I just love easy food that tastes like it took hours to make. This is a really, really great chili recipe and I love the fact that meat doesn’t figure in. The portabellos don’t even feel like a meat sub to me, just a really great, unique addition that makes this chili so good. I’ve made it once more since this initial tasting and can’t sing its praises enough. Enjoy!
Summer Vegetable Chili
from Food Network Magazine, June 2013
Prep Time: 20 minutes Cook Time: 20 – 30 minutes Level: easy Serves: 4-6
- 3 tablespoons vegetable oil
- 1 medium red onion, chopped
- 3 cloves garlic, chopped
- 2 tablespoons chili powder
- 2 teaspoons ground cumin
- 1 poblano chile pepper, seeded and diced
- 2 portobello mushrooms, stemmed and chopped
- 2 cups frozen corn (preferably fire-roasted), thawed
- 2 14-ounce cans no-salt-added pinto beans
- 1 14-ounce can no-salt-added diced tomatoes
- Kosher salt and freshly ground pepper
- Shredded cheddar cheese, sour cream and/or torn fresh cilantro, for topping (optional)
- 8 corn tortillas, warmed
Heat the vegetable oil in a large pot over medium heat. Add all but a few tablespoons of the chopped red onion. Stir in the garlic, chili powder and cumin and cook, stirring occasionally, until the onion begins to soften, about 3 minutes. Add the poblano, mushrooms and corn and cook, stirring occasionally, until just tender, about 3 more minutes. Add the beans, tomatoes, 1 1/2 cups water and 1/2 teaspoon each salt and pepper. Bring to a boil, then stir and reduce the heat to medium. Simmer, stirring occasionally, until the vegetables are tender and the chili is thick, about 20 minutes. Season with salt and pepper.
Divide the chili among bowls. Top with the cheese, sour cream and/or cilantro; sprinkle with the reserved red onion. Serve with the tortillas.
As noted above, adjust the chili powder, cumin and salt to your taste. A reviewer on Food Network thought it was bland and we agreed that, as is, the spices were too little. Season a little here and there as the chili cooks to get it right for you.
I, err, did slip in some Italian sausage I needed to use up the second time I made this and loved the additional flavor it brought to the chili, but this really is so good without any meat at all. Either way, happy bellies are on their way.
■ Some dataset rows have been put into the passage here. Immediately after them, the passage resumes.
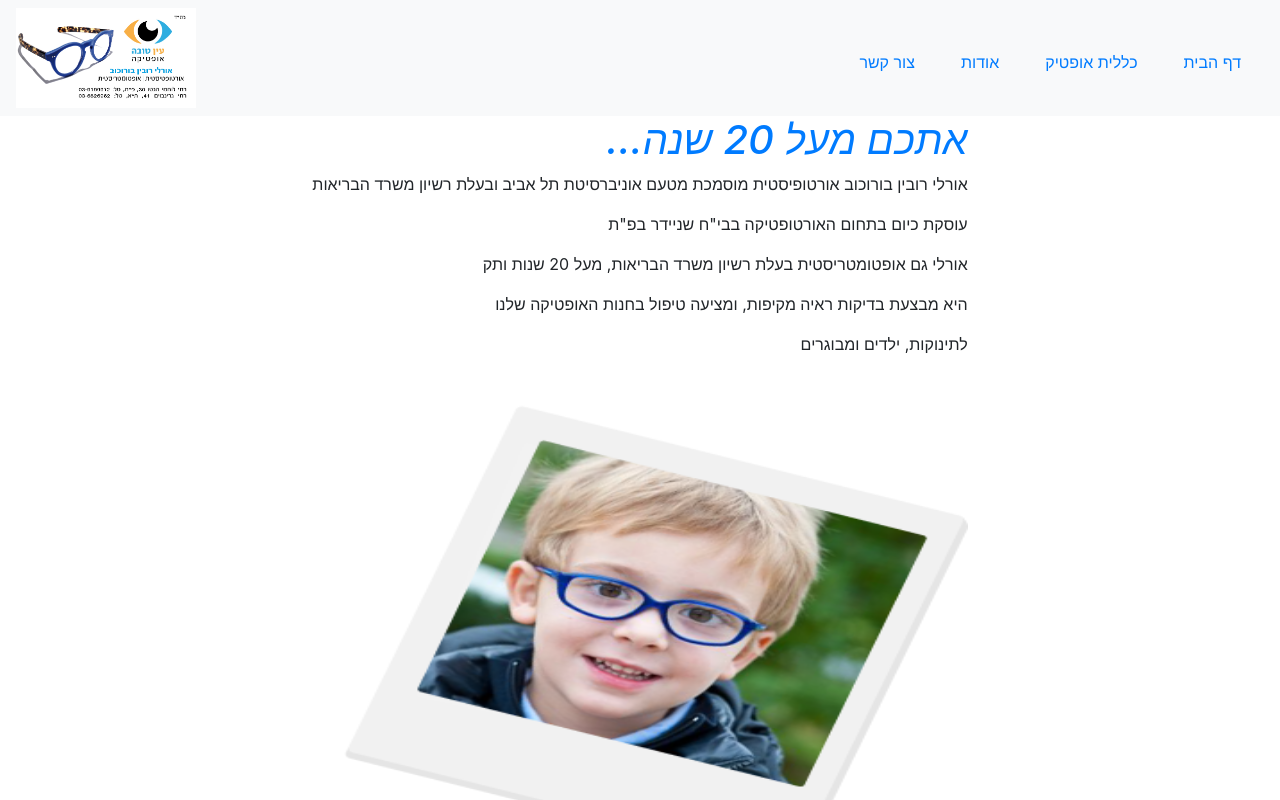
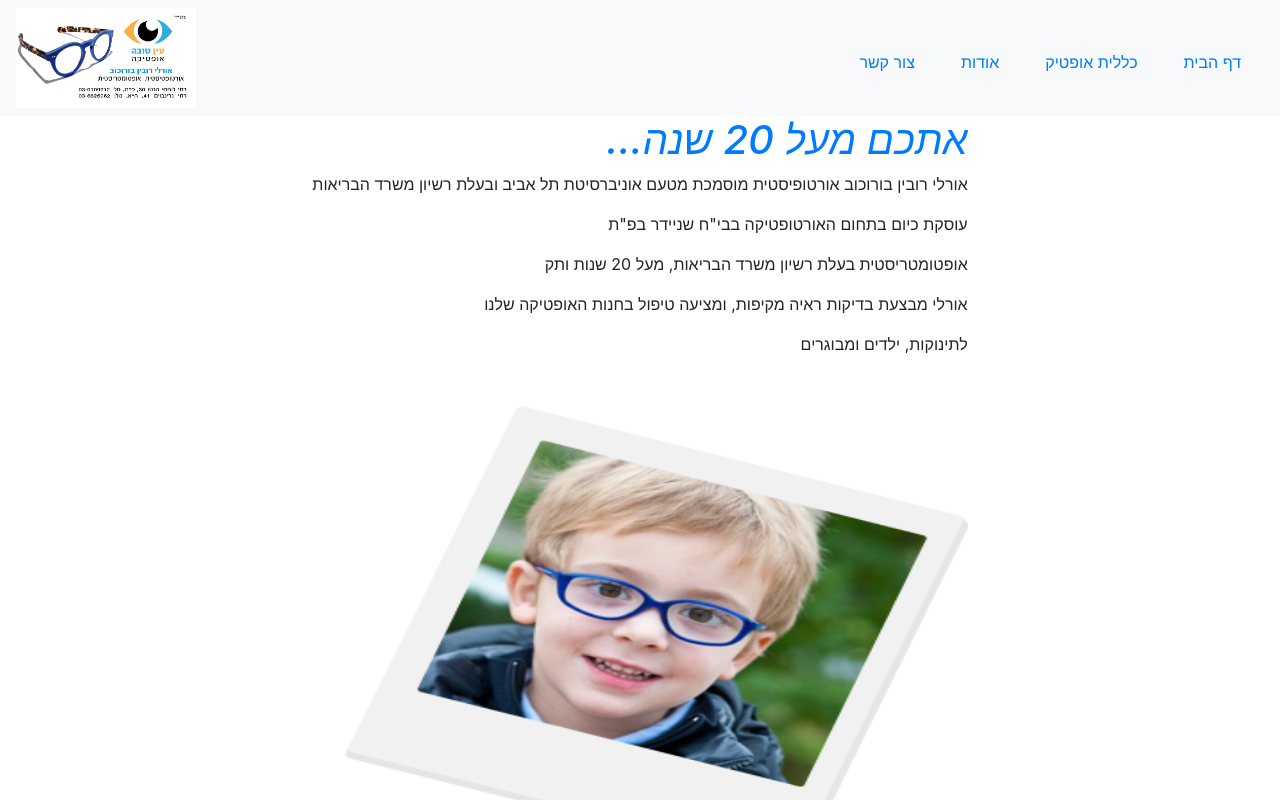
Before and after one commit to isigalit/good_eye_optic, a React (Create React App) app: page /about in a window 1280 px wide. Shown: the top 800 px of the page. Built offline with nearby package versions, Linux system fonts and the light colour scheme; a web font is replaced by a local one.

Commit message:
updating App

```diff
--- a/src/App.js
+++ b/src/App.js
@@ -6,7 +6,6 @@ import Home from './components/Home';
 import About from './components/About';
 import Connect from './components/Connect';
 import Clalit from './components/Clalit';
-
 import 'fontsource-roboto';
 
 import { Route } from 'react-router-dom';
--- a/src/components/About.js
+++ b/src/components/About.js
@@ -11,13 +11,13 @@ export default function About (){
             </div>
             <p>אורלי  רובין  בורוכוב אורטופיסטית מוסמכת  מטעם אוניברסיטת תל אביב ובעלת רשיון משרד הבריאות </p>
             <p> עוסקת כיום בתחום האורטופטיקה בבי"ח שניידר בפ"ת</p>
-            <p>אורלי גם אופטומטריסטית בעלת רשיון משרד הבריאות, מעל 20 שנות ותק</p>
+            <p> אופטומטריסטית בעלת רשיון משרד הבריאות, מעל 20 שנות ותק</p>
 
-            <p>היא מבצעת בדיקות ראיה מקיפות, ומציעה טיפול בחנות האופטיקה שלנו</p>
+            <p>אורלי מבצעת בדיקות ראיה מקיפות, ומציעה טיפול בחנות האופטיקה שלנו</p>
             <p> לתינוקות, ילדים ומבוגרים</p>
             <p></p>
 
-            <img alt="kids" src="littleBoy.png" className="rounded float-left" height="500"/>
+            <img alt="littleBoy" src="littleBoy.png" className="rounded float-left" height="500"/>
         </div>
     );
 }
```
If you opt to remove all the ribs and seeds from your poblano, but you still want a little heat, a pinch of red pepper flakes did really well the second time I made this. Just enough heat. I tend not to want the heat from a poblano; I prefer their wonderful flavor to come through. Either way, whichever works for you.